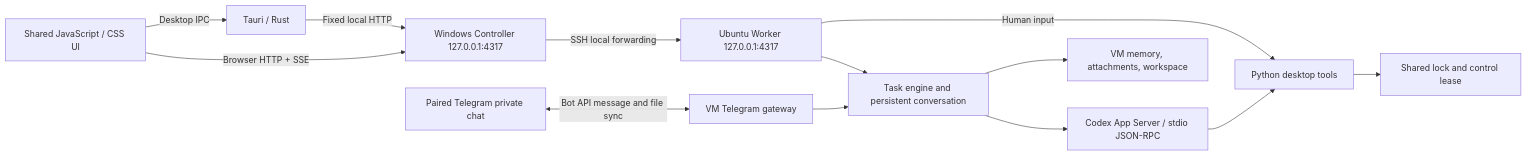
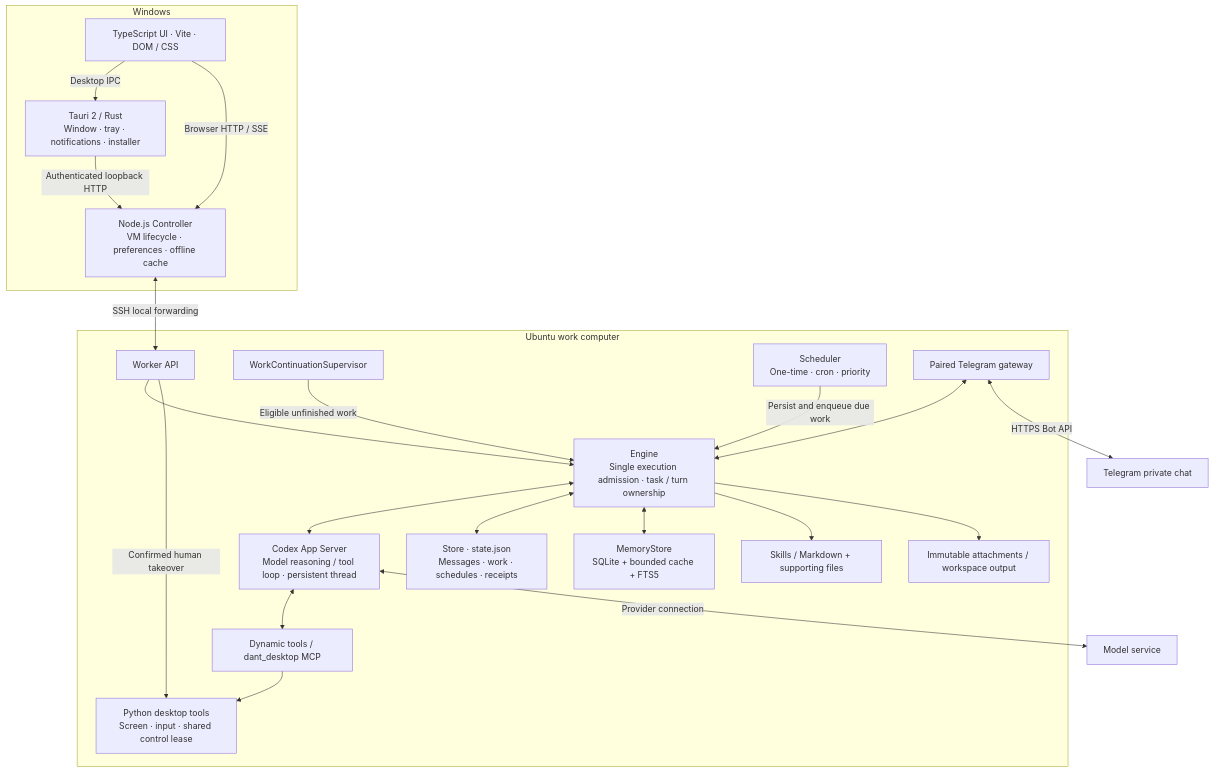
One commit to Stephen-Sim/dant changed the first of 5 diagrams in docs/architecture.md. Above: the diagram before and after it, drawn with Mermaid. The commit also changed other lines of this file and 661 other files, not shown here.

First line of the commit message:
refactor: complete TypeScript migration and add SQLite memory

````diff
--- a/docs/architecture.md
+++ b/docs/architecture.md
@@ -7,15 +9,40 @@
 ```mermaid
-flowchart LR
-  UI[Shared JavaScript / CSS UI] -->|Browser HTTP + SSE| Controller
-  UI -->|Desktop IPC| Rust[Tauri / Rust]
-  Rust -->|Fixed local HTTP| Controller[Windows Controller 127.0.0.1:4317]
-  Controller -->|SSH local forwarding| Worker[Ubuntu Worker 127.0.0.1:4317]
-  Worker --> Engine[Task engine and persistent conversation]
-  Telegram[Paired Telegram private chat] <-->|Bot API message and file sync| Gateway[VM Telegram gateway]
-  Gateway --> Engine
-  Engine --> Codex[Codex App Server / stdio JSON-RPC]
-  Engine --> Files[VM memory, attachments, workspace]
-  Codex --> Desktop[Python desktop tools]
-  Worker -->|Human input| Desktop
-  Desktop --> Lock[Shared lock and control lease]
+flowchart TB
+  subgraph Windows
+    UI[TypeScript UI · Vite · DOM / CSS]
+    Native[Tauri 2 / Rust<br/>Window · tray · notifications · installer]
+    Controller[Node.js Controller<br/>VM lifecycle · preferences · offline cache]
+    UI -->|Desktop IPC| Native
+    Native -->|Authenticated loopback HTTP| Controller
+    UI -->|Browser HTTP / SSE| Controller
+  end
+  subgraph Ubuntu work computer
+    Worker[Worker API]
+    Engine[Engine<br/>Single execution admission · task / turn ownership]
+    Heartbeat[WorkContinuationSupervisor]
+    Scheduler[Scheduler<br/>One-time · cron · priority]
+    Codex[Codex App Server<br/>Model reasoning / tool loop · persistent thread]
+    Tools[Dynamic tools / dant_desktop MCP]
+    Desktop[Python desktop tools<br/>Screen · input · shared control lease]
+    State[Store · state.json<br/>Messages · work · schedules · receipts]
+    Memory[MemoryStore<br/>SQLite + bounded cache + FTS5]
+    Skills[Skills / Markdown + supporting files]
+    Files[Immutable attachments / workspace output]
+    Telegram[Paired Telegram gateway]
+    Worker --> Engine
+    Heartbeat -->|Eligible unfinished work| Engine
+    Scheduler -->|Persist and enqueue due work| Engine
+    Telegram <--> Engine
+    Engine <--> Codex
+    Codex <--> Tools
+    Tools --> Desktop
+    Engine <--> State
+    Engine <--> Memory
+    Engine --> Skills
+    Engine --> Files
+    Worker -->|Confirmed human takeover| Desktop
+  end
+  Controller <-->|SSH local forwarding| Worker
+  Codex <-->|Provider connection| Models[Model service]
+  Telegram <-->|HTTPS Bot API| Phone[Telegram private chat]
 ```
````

******

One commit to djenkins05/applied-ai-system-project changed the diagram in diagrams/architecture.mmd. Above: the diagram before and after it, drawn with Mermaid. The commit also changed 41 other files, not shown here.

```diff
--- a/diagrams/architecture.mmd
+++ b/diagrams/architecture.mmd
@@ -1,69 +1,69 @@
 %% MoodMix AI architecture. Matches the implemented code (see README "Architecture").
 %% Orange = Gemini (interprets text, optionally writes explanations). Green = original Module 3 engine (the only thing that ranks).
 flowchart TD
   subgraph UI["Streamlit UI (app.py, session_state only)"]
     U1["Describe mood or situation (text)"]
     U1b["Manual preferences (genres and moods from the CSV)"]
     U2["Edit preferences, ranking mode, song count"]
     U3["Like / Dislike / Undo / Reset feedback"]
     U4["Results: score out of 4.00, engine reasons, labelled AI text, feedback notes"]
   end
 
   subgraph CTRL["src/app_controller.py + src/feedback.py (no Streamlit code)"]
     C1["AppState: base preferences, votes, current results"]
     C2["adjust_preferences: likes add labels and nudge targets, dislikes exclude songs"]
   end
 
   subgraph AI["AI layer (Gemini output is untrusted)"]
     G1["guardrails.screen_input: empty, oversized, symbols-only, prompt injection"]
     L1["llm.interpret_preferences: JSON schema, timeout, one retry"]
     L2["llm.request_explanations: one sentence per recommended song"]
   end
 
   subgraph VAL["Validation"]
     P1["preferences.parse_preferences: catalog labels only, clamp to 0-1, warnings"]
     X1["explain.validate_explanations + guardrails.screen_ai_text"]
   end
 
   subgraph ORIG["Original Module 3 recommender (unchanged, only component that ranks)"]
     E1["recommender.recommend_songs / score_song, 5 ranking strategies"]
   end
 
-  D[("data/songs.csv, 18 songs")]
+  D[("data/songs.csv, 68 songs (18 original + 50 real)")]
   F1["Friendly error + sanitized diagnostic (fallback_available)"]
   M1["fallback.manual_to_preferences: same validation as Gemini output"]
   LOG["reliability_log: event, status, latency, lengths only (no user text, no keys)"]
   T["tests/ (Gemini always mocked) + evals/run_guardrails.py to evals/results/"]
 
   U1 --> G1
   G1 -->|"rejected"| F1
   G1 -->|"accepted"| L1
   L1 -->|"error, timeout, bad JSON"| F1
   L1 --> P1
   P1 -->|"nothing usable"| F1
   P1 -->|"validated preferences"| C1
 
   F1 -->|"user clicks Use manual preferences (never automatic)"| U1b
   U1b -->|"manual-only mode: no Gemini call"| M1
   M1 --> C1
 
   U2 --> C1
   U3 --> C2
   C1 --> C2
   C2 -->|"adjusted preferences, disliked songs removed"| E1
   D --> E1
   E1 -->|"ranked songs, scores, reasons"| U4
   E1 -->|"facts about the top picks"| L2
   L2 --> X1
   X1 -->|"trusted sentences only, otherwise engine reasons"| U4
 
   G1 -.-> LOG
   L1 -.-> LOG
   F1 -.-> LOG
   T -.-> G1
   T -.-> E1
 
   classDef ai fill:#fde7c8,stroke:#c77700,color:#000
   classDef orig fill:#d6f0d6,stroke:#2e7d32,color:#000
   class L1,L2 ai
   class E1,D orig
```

******

◆ **Problem to solve**
Please return all lines from the records that hold the word "Gemini".

◆ **Finished task**
 %% Orange = Gemini (interprets text, optionally writes explanations). Green = original Module 3 engine (the only thing that ranks).
   subgraph AI["AI layer (Gemini output is untrusted)"]
   M1["fallback.manual_to_preferences: same validation as Gemini output"]
   T["tests/ (Gemini always mocked) + evals/run_guardrails.py to evals/results/"]
   U1b -->|"manual-only mode: no Gemini call"| M1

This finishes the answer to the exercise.